Photographs. Sort of.

What, the

Assemblah 2016 – present, is a series of digital stitch-ups of landscapes. These are images composed through software, from a hand-full to several dozen separate photographs.

The process of making many slightly different images of a subject, then using software to reconstruct a grand scene from the parts is normally not problematic. If done conventionally, professionally, the process results are seamless and imperceptible in effect. The cognoscenti use digital tools and camera-handling-techniques as well as specific supporting hardware to create panoramic photographs of subjects without specialized cameras.

In Assemblah the same fundamental process takes place, but while the conventional intent is to perpetuate the singular and hermetic appearance of a photograph, this body of work attempts to break the homogeneity of the unified frame, while being undeniably “photographic”. I shoot hand-held while I wobble, wiggle, wander and fiddle during the process of shooting many adjoining frames of each scene. The rendition by the camera is mechanical and perfect while that by the man is flawed. The result is artesanal, hopefully seductive yet inexorably repellent.

Assemblah assails the naïve belief in photography by altering the semiotics we have come to expect in the medium:

  • Dissimulating the hermetic, mechanical look-and-feel of camera based images 
  • Breaking out of the expected elegance of the image circle as cropped by the light sensitive media format, instead rendering ugly formats and impossibly irregular aspect ratios  
  • Falsifying objective reality
    • Extending the lens’s depth of field
    • Extending the lens’s field of view
    • Replacing the singular focal plane found in all photographs with multiple focal planes within one image
    • Showing movement in parts of a body while associated parts remain static with regard to a common reference
    • Representing several moments in time, not a singular moment in time as convention holds
    • Serendipitous distortion of figures
    • Disjunction of planes
  • Exploring the effects of algorithmic work in assembling one image from an imperfect pool of photographs 
    • multiple perspectives fused into one frame
    • ‘irrational’ focus / out-of-focus within the frame
    • attempting to re-create forms extending through many frames

i.e. These are assemblies of multiple images of one scene. This is nothing complex – software does the work of stitching the images together, for the most part. 

What drew me to the method was the idea of making “a photograph” from many photographs.

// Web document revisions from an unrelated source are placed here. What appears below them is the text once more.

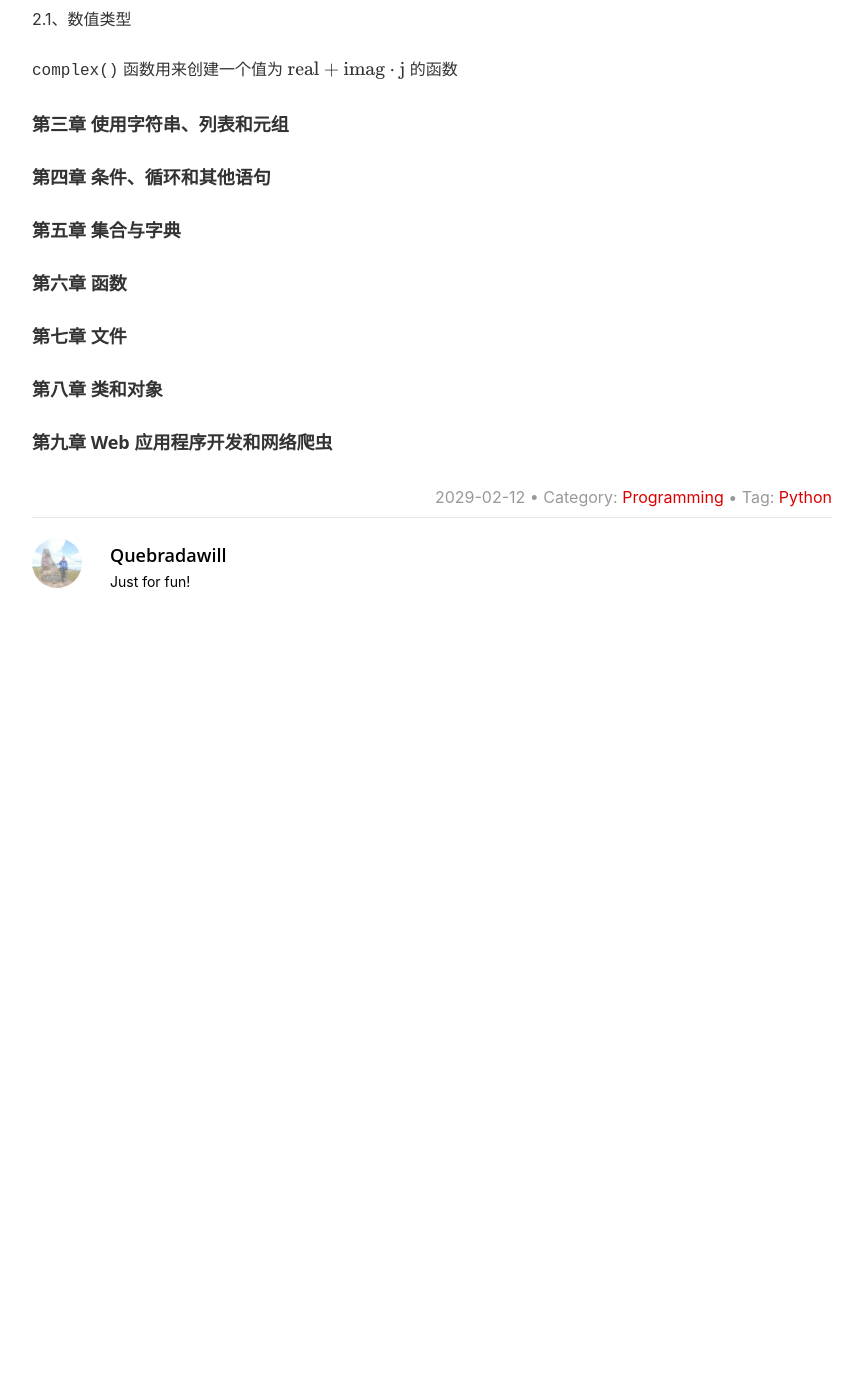
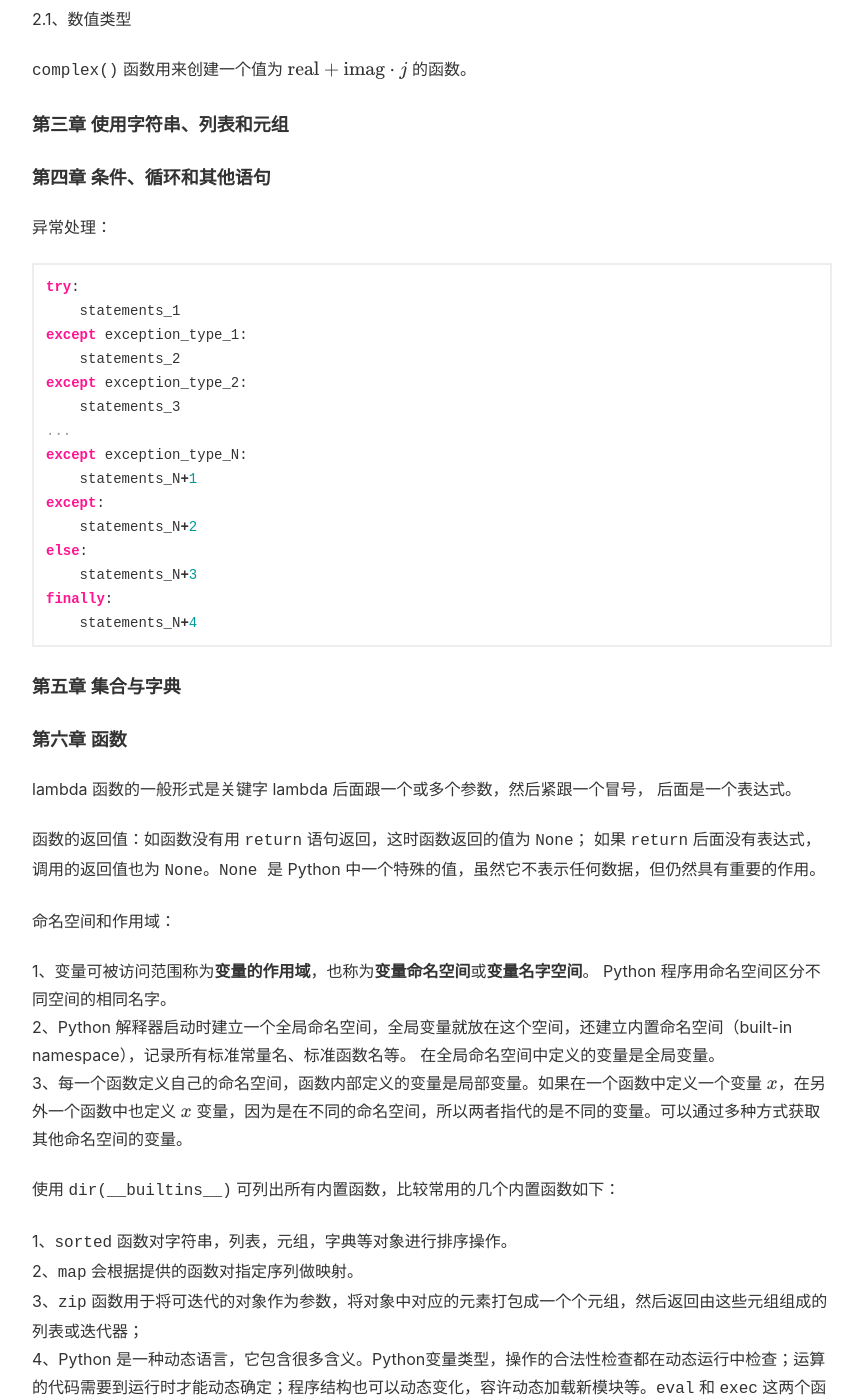
Before and after one commit to Quebradawill/quebrada.github.io, a Jekyll site: the page built from _posts/2020-02-12-Python-zju.md, in a window 1280 px wide and 1400 px high, scrolled down 560 px. Shown: the whole window, without its empty margins (208-1071 px from the left). Built offline with Jekyll 4.4.1, drawn with Linux system fonts in a browser that asks for light colours; formulas are drawn with MathJax 3; a script that is not in the unit is left out; comment, search, counter and statistics services are not loaded; before the commit the page ends 1190 px from its top, so only the background shows below that; some of the changed text lies outside the part shown.

Commit message:
Update 2020-02-12-Python-zju.md

````diff
--- a/_posts/2020-02-12-Python-zju.md
+++ b/_posts/2020-02-12-Python-zju.md
@@ -1,7 +1,7 @@
 ---
 layout: post
 title: Python 程序设计 - 浙江大学
-date: 2029-02-12
+date: 2020-02-12
 categories: Programming
 tags: Python
 status: publish
@@ -32,7 +32,7 @@ m, n = input('请输入多个值：').split()
 
 2.1、数值类型
 
-`complex()` 函数用来创建一个值为 $\rm{real} + \rm{imag} \cdot j$ 的函数
+`complex()` 函数用来创建一个值为 $\textrm{real} + \textrm{imag} \cdot j$ 的函数。
 
 ## 第三章 使用字符串、列表和元组
 
@@ -40,7 +40,25 @@ m, n = input('请输入多个值：').split()
 
 ## 第四章 条件、循环和其他语句
 
+异常处理：
 
+```python
+try:
+    statements_1
+except exception_type_1:
+    statements_2
+except exception_type_2:
+    statements_3
+...
+except exception_type_N:
+    statements_N+1
+except:
+    statements_N+2
+else:
+    statements_N+3
+finally:
+    statements_N+4
+```
 
 ## 第五章 集合与字典
 
@@ -48,7 +66,44 @@ m, n = input('请输入多个值：').split()
 
 ## 第六章 函数
 
+lambda 函数的一般形式是关键字 lambda 后面跟一个或多个参数，然后紧跟一个冒号， 后面是一个表达式。
 
+函数的返回值：如函数没有用 `return` 语句返回，这时函数返回的值为 `None`； 如果 `return` 后面没有表达式，调用的返回值也为 `None`。`None `是 Python 中一个特殊的值，虽然它不表示任何数据，但仍然具有重要的作用。
+
+命名空间和作用域：
+
+1、变量可被访问范围称为**变量的作用域**，也称为**变量命名空间**或**变量名字空间**。 Python 程序用命名空间区分不同空间的相同名字。<br>2、Python 解释器启动时建立一个全局命名空间，全局变量就放在这个空间，还建立内置命名空间（built-in namespace），记录所有标准常量名、标准函数名等。 在全局命名空间中定义的变量是全局变量。<br>3、每一个函数定义自己的命名空间，函数内部定义的变量是局部变量。如果在一个函数中定义一个变量 $x$，在另外一个函数中也定义 $x$ 变量，因为是在不同的命名空间，所以两者指代的是不同的变量。可以通过多种方式获取其他命名空间的变量。
+
+使用 `dir(__builtins__)` 可列出所有内置函数，比较常用的几个内置函数如下：
+
+1、`sorted` 函数对字符串，列表，元组，字典等对象进行排序操作。<br>2、`map` 会根据提供的函数对指定序列做映射。<br>3、`zip` 函数用于将可迭代的对象作为参数，将对象中对应的元素打包成一个个元组，然后返回由这些元组组成的列表或迭代器；<br>4、Python 是一种动态语言，它包含很多含义。Python变量类型，操作的合法性检查都在动态运行中检查；运算的代码需要到运行时才能动态确定；程序结构也可以动态变化，容许动态加载新模块等。`eval` 和 `exec` 这两个函数就体现了这个特点。`eval` 是计算表达式，返回表达式的值。`exec` 可运行 Python 的程序，返回程序运行结果。<br>5、`all` 和 `any` 函数将可迭代的对象作为参数。
+
+如下方法也可以列出所有内置函数：
+
+```python
+import builtins
+dir(builtins)
+```
+
+引入模块的方法：
+
+```python
+import module_name
+```
+
+下面这种方法引入模块中的所有函数，调用的时候不需要再加模块名
+
+```python
+from module_name import *
+```
+
+下面这种方法引入模块中的单个函数，调用的时候也不需要再加模块名
+
+```python
+from module_name import function_name
+```
+
+**包**：我们已使用过单行代码、多行函数、独立程序以及同一目录下的多个模块。为了使 Python 应用更具可扩展性，你可以把多个模块文件组织成目录，称之为**包**。包是一个目录，其中包含一组模块文件和一个 init.py 文件。如果模块存在于包中，使用 `import package.module_name` 形式导入包中模块，用以下形式调用函数：`package.module_name.function_name`。
 
 ## 第七章 文件
 
````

In a sense, probing the boundaries of how far I can stretch the vernacular use of photographs and still have what strikes us as “a photograph”. 

Neither Vivian, nor Larry, from

I’ve long been an antagonist to photography. Or, rather, to our tendency to receive photography as hermetic truth, as proof, as objective. We usually believe that a photograph transcends the limitations of the hand and eye of the photographer while transmitting their mind’s truths and intent. As though, by merely standing in front of something and tripping the shutter, the photographer can and does create a record that has all of the ontological veracity of something mathematical. 

My favorite example of this tendency in humans is the example of someone holding up a snapshot of someone and asserting, “that’s (so and so)”. This behavior is completely – seemingly – natural to us, and completely wrong. “That” is no more your aunt or parent or, whomever, than the word “pizza” can fill your stomach. It is but a piece of paper with patterns of highlight and shadow in which we recognize our own direct visual experiences. It is the very faithfulness of the facsimile on paper which lulls us into construing the rest of the lie for our selves.

Our mind passes through photographs as the line of sight passes through an opening in a wall. 

Ask anyone to interrogate their assumptions about a specific photograph and they will likely agree that some of the “natural” assumptions we make about the image may not be the only way to interpret it. Yet, when unchallenged, we intuitively look at photographs with the tendency to hold no reserves and address ourselves to the image as though it were a mechanical transcription of ground truths at that fraction of a second when the shutter tripped. 

This naivete, the compulsive seduction of the viewer, is deeply intriguing. Photography rides the natural biological channels of human perception and sensing and results in this seemingly autonomous response when looking at an image, “that’s Larry and Vivian”.

Well … isn’t it? 

to Assemblahs